If you want to gain more knowledge about which channel can generate the most credit conversions, attribution modelling will help you with that. To offer you a quick overview, this tool consists of a set of rules that control how credit for sales and conversions is distributed across customer touchpoints. Moreover, attribution modelling will give you a better idea of how each interaction contributes to a conversion.
How Attribution Modelling Works:
Attribution models utilize statistical research at the user level to give value to marketing initiatives. This is in contrast to models that employ aggregate data, such as marketing mix modelling. In addition to that, attribution modelling is typically referred to as the bottom-up technique of assessing marketing effectiveness. On the other hand, businesses use marketing mix modelling to assess the performance of marketing initiatives such as television, radio, print advertisements, and point-of-sale promotions. Moreover, it avoids real-time analysis in favour of yearly, biennial, or quarterly analysis utilizing aggregated past data, unlike attribution modelling.
Because of this person-centric approach, attribution models are more commonly used in digital marketing than in offline platforms like print advertising. In the long run, this will benefit you by making the marketing world a little less complicated and more manageable.

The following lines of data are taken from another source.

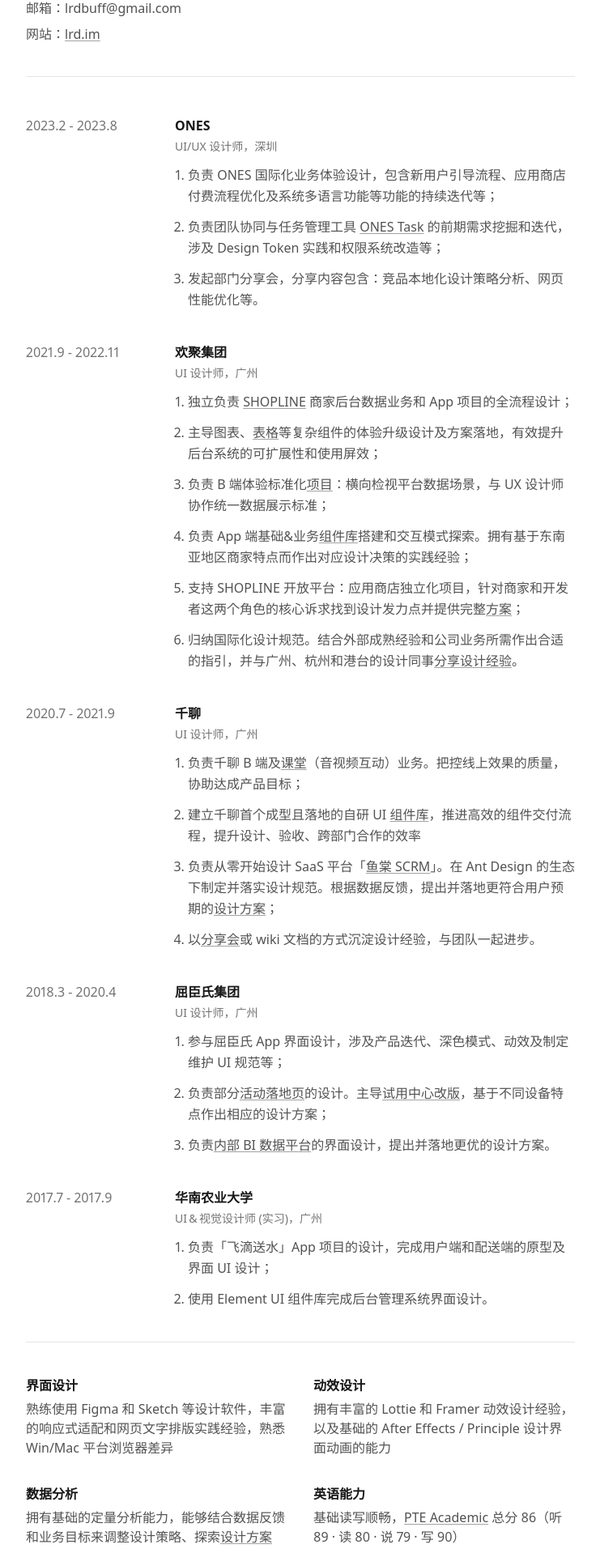
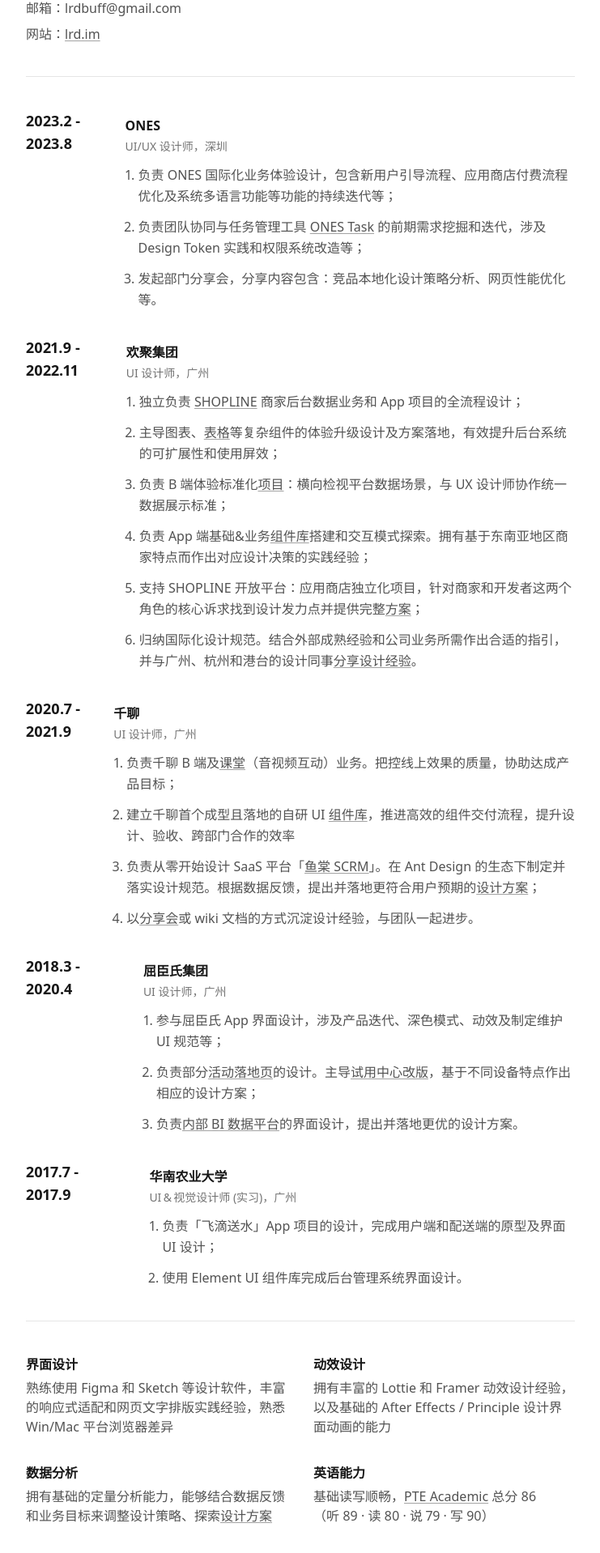
Before and after one commit to Pudge1996/NEXT.LRD.IM, a Next.js app: page /me in a window 1280 px wide. Shown: the part 613-2531 px from the top of the page at 81% size, without its empty margins (269-1010 px from the left). Built offline with nearby package versions, Linux system fonts and the light colour scheme.

Commit message:
Update me.js
Content updated.

```diff
--- a/pages/me.js
+++ b/pages/me.js
@@ -43,7 +43,7 @@
         {/* 工作经验 */}
         <section className='resume-exp flex flex-col gap-6 sm:gap-8'>
         <section>
-            <p>2023.2 - 2023.8</p>
+            <h2>2023.2 - 2023.8</h2>
             <div>
             <div>
               <p><Link href="https://ones.cn/" target="_blank" rel="noopener noreferrer" title="ONES 海外官网">ONES</Link></p>
@@ -57,7 +57,7 @@
             </div>
           </section>
           <section>
-            <p>2021.9 - 2022.11</p>
+            <h2>2021.9 - 2022.11</h2>
             <div>
             <div>
               <p><Link href="https://joyy.com/" target="_blank" rel="noopener noreferrer" title="欢聚集团官网">欢聚集团</Link></p>
@@ -74,7 +74,7 @@
             </div>
           </section>
           <section>
-            <p>2020.7 - 2021.9</p>
+            <h2>2020.7 - 2021.9</h2>
             <div>
             <div>
               <p><Link href="https://pc.qlchat.com/" target="_blank" rel="noopener noreferrer" title="千聊官网">千聊</Link></p>
@@ -89,7 +89,7 @@
             </div>
           </section>
           <section>
-            <p>2018.3 - 2020.4</p>
+            <h2>2018.3 - 2020.4</h2>
             <div>
             <div>
               <p><Link href="https://www.watsons.com.cn/" target="_blank" rel="noopener noreferrer" title="屈臣氏中国官网">屈臣氏集团</Link></p>
@@ -103,7 +103,7 @@
             </div>
           </section>
           <section>
-            <p>2017.7 - 2017.9</p>
+            <h2>2017.7 - 2017.9</h2>
             <div>
             <div>
               <p className="text-neutral-900 dark:text-neutral-50">华南农业大学</p>
@@ -136,7 +136,7 @@
             </section>
             <section>
               <strong>英语能力</strong>
-              <p>基础读写顺畅，<Link href="https://www.pearsonpte.com/pte-academic" target="_blank" title="PTE Academic 官网首页">PTE Academic</Link> 总分 86（听 89 · 读 80 · 说 79 · 写 90）</p>
+              <p>基础读写顺畅，<Link href="https://www.pearsonpte.com/pte-academic" target="_blank" title="PTE Academic 官网首页">PTE Academic</Link> 总分 86（<span className='whitespace-nowrap'>听 89</span> · <span className='whitespace-nowrap'>读 80</span> · <span className='whitespace-nowrap'>说 79</span> · <span className='whitespace-nowrap'>写 90</span>）</p>
             </section>
             <section>
               <strong>前端实现</strong>
```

Furthermore, attribution modelling ultimately focuses on online sales and advertising. In addition to that, the data used here is evaluated often in real-time.
The Different Types of Attribution Models:
When it comes to choosing the best attribution model for your business, it is imperative that you hold the data needed to fulfil your objectives. With that, now that we have briefly touched on the definition of attribution and how it works, let’s dive into the different models.
Last Interaction Attribution: This model is also known as “last-click” or “last-touch.” The approach provides 100 per cent credit to the last encounter your company acquired before a customer converted. Moreover, the last interaction attribution is the standard-setting on your Google Ads campaign. Therefore, if you have never changed the attribution settings of your campaign, then chances are this is what you are using. The last interaction attribution is also known as the easiest to implement and assess among all the models.
To give you an example, say you see an ad on Google for a pair of shoes, but you haven’t decided on making a purchase yet. After a couple of days, you remember about the ad and visit the website directly to view the product details. The next day, you see the ad on Facebook, and this is where you decide to make a purchase. In this case, 100 per cent of the credit will be given to Facebook.
First Interaction Attribution: As the name suggests, the first interaction attribution focuses on the first point of contact of the conversion process.
For instance, you receive a click for your paid search channel ad today. However, your customer did not push through with the purchasing process. You then retarget the advertisement, and this time, the customer decides to make a purchase. Rather than the retargeting ad receiving the entire 100 per cent of the credit, all the credit will go to the paid search channel advertisement.
Last Non-Direct Attribution: Meanwhile, this model excludes direct traffic and gives the last channel the client browsed through before converting 100 per cent of the conversion value. Moreover, the last non-direct attribution offers a clear distinction between direct and non-direct traffic.
Linear: Linear attribution tracks each touchpoint a customer interacts with on their way to making a purchase. Furthermore, this model will allocate weight to each touchpoint in regards to generating the conversion. Typically, the distribution is equally divided by the number of interactions a user has before converting. For example, your customer went through paid search, email newsletters, social media, and other direct channels. In this case, the credit will be distributed to all four channels, meaning 25 per cent each.
While this is a simple approach, it does not acknowledge the fact that some marketing techniques are more impactful and effective than others.
Time Decay: The time decay model also gives varying weights to each touchpoint along the route to purchase. However, the difference is that this approach provides the touchpoints that were used closer to the conversion more weight than those that were used earlier in the process. Therefore, if your campaigns are frequently long and complicated, the time decay model is ideal.
Position-based: This model also involves the distribution of weights. Specifically, the first and final encounters each receive 40 per cent credit, with the remaining 20 per cent credit spread evenly across the intermediary interactions. Because of the established percentages, this approach is also known as the “U-Shaped Attribution.” It generates a complete picture of the process as it understands that the first and final clicks are usually the most significant in the customer conversion journey.
Data-driven: Lastly, the data-drive approach is a relatively new model Google Ads has introduced. It employs Google’s machine learning technology to credit the conversion process’s most influential terms. Moreover, this modelling allows you to take advantage of machine learning. Specifically, it is based on account performance and intelligent learning of which terms were most significant in the conversion journey, with conversion credit assigned appropriately. This is great for high-volume spenders who are likely to click and convert at the same time.
Overall, these models are all functional and give useful data that you can utilize to enhance your conversion rate. You should select the strategy that best matches your business objectives.